Just-World Hypothesis

Just-World Hypothesis Definition

The just-world hypothesis is the belief that, in general, the social environment is fair, such that people get what they deserve. The concept was developed in part to help explain observations that to preserve a belief that the world is a just place, people will sometimes devalue a victim. A just world is defined as a world in which people do get what they deserve. The just-world hypothesis is important because it suggests that people may treat certain victims badly, oddly enough, out of a desire to sustain their belief in justice. Just-World HypothesisIt also suggests that people may go to great lengths to maintain a sense that the world is just, giving evidence that the human motivation for justice is very strong.

Just-World Hypothesis Background and History

The seminal experiment illustrating this phenomenon was conducted by Melvin Lerner and Carolyn Simmons in the 1960s. In this experiment, people watched on a television monitor a woman who appeared to be receiving painful electric shocks from a researcher. In actuality, the footage was prerecorded and the events were only simulated by actors. As the woman did nothing to deserve the shocks she was receiving, she can be seen as suffering unjustly.
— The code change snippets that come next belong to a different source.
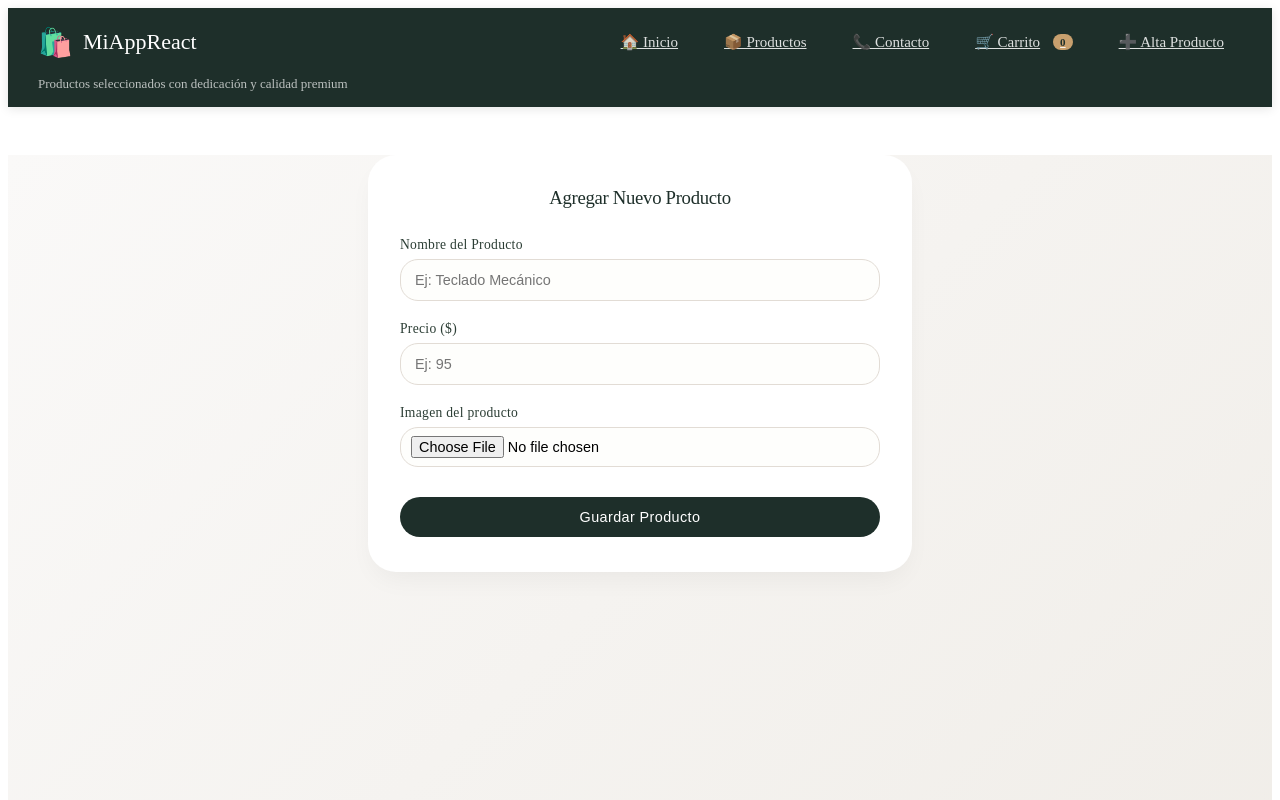
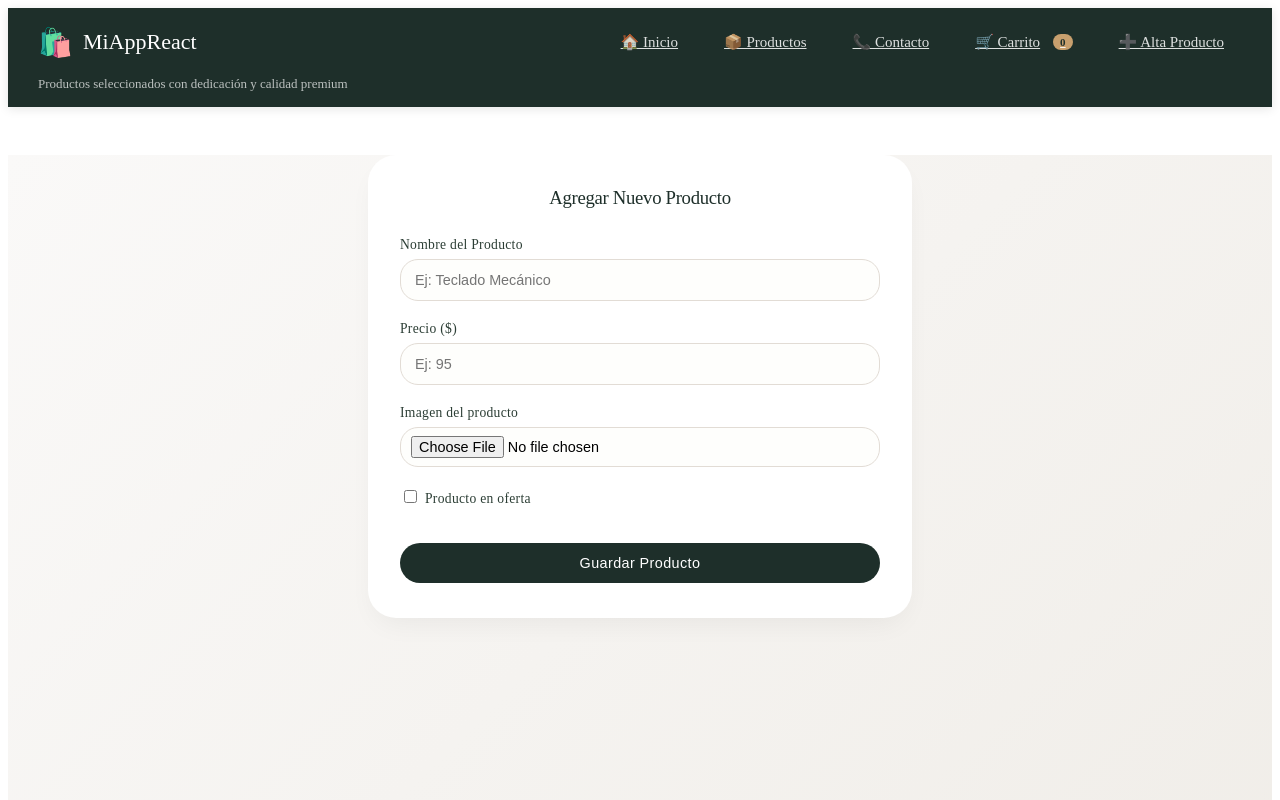
Before and after one commit to damispi10/primer-proyecto-en-react-de-DANIEL-SPINELLA, a React (Vite) app: page /alta-producto in a window 1280 px wide. Shown: the top 800 px of the page. Built offline with nearby package versions, Linux system fonts and the light colour scheme.

Commit message:
Se modifico ofertas y css de producto

```diff
--- a/src/componentes/FormularioContainer/FormularioContainer.jsx
+++ b/src/componentes/FormularioContainer/FormularioContainer.jsx
@@ -6,15 +6,16 @@ export function FormularioContainer() {
     const [datosForm, setDatosForm] = useState({
         nombre: '',
         precio: '',
-        stock: ''
+        stock: '',
+        oferta: false
     });
     const [imagenFile, setImagenFile] = useState(null);
 
     const manejarCambio = (evento) => {
-        const { name, value } = evento.target;
+        const { name, value, type, checked } = evento.target;
         setDatosForm({
             ...datosForm,
-            [name]: value
+            [name]: type === 'checkbox' ? checked : value
         });
     };
 
--- a/src/componentes/FormularioProducto/FormularioProducto.jsx
+++ b/src/componentes/FormularioProducto/FormularioProducto.jsx
@@ -38,6 +38,18 @@ export function FormularioProducto({ datosForm, manejarCambio, manejarEnvio, man
                     className={`${styles.input} ${styles.inputFile}`}
                 />
             </div>
+            <div>
+                <label className={styles.label}>
+                    <input
+                        type="checkbox"
+                        name="oferta"
+                        checked={datosForm.oferta}
+                        onChange={manejarCambio}
+                        style={{ marginRight: 8 }}
+                    />
+                    Producto en oferta
+                </label>
+            </div>
             <button type="submit" className={styles.boton}>
                 Guardar Producto
             </button>
```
People who watched this unjust suffering described the victim’s character quite negatively if they could not compensate her (or at least were not sure they could compensate her) and if they thought that they would continue to see her suffer. People described the victim’s character most negatively when they also believed that she was behaving altruistically; that is, she chose to suffer for their sake. The findings were explained by suggesting that people have a strong need to believe that the world is a just place in which individuals get what they deserve. Victims who continue to suffer through no fault of their own (and especially very good people, like the altruistic woman in the early experiment) threaten this belief in a just world. As a way of dealing with that threat and maintaining a belief in a just world, people may try to restore justice by helping or compensating victims. When it is not possible to help or compensate victims, people may reinterpret the situation by, for example, claiming that a particular victim is a bad or otherwise unworthy person. By devaluing or derogating the victim in this way, his or her fate seems more deserved and people’s sense of justice is maintained.

There was much controversy about how to interpret the results of the original experiment. For example, some researchers suggested that people devalued the victim to reduce their own feelings of guilt at letting her continue to suffer. However, further experiments showed that people sometimes devalue a victim of injustice even when they could not have played any role in the victim’s situation. This and other proposed alternatives were, for the most part, dealt with through further study and argumentation, leading to a general acceptance of the notion that people will sometimes devalue a victim of injustice because they need to believe in a just world.

More Recent Research on Just-World Hypothesis

Since the early period of experimentation in the 1960s and 1970s, social psychologists have continued to conduct research on the just-world hypothesis. There have been two main traditions in this later research. First, researchers have continued to conduct experiments to study how people respond when they see, read about, or are otherwise exposed to victims who presumably threaten the need to believe in a just world. This research has tended to focus on victims of HIV/AIDS, rape, and cancer. Although some researchers have claimed that a number of these experiments have flaws that make it difficult to interpret the results, there is agreement that several of the investigations generally support the just-world hypothesis.

Another tradition in the later research on the just-world hypothesis has involved using a questionnaire to measure the extent to which people actually believe that the world is a just place. Researchers then test whether people who believe more strongly in a just world, according to the questionnaire, hold certain attitudes. These studies have shown, for example, that the more people claim that they believe the world is just, the more negative attitudes they have toward the poor, groups of people who are discriminated against in society, and other people who might be seen as victims of injustice. These findings are consistent with the just-world hypothesis.

Just-World Hypothesis Implications

The just-world hypothesis has several important implications for reactions to victims of injustice. For example, the research suggests that if people feel they cannot help or compensate victims of injustice who continue to suffer, they may react defensively. They may reason that the victims deserved their fate either because of the kind of people they are or because of the way they behaved. If people respond in this way, they may be less likely to react in a more positive manner, like working toward minimizing injustice or offering emotional support.

It is important to note that the just-world hypothesis is actually part of a broader theory called justice motive theory or just-world theory. The theory includes propositions about how and why a belief in a just world develops in children, the different forms that a belief in a just world might take, the many strategies (aside from blaming and derogating victims of injustice) that people use to maintain a belief in a just world, and the various ways in which justice is defined for different kinds of social relationships.

References:

  1. Hafer, C. L., & Begue, L. (2005). Experimental research on just-world theory: Problems, developments, and future challenges. Psychological Bulletin, 131, 128-167.
  2. Lerner, M. J. (1980). The belief in a just world: A fundamental delusion. New York: Plenum.
  3. Lerner, M. J., & Miller, D. T. (1978). Just-world research and the attribution process: Looking back and ahead. Psychological Bulletin, 85, 1030-1051.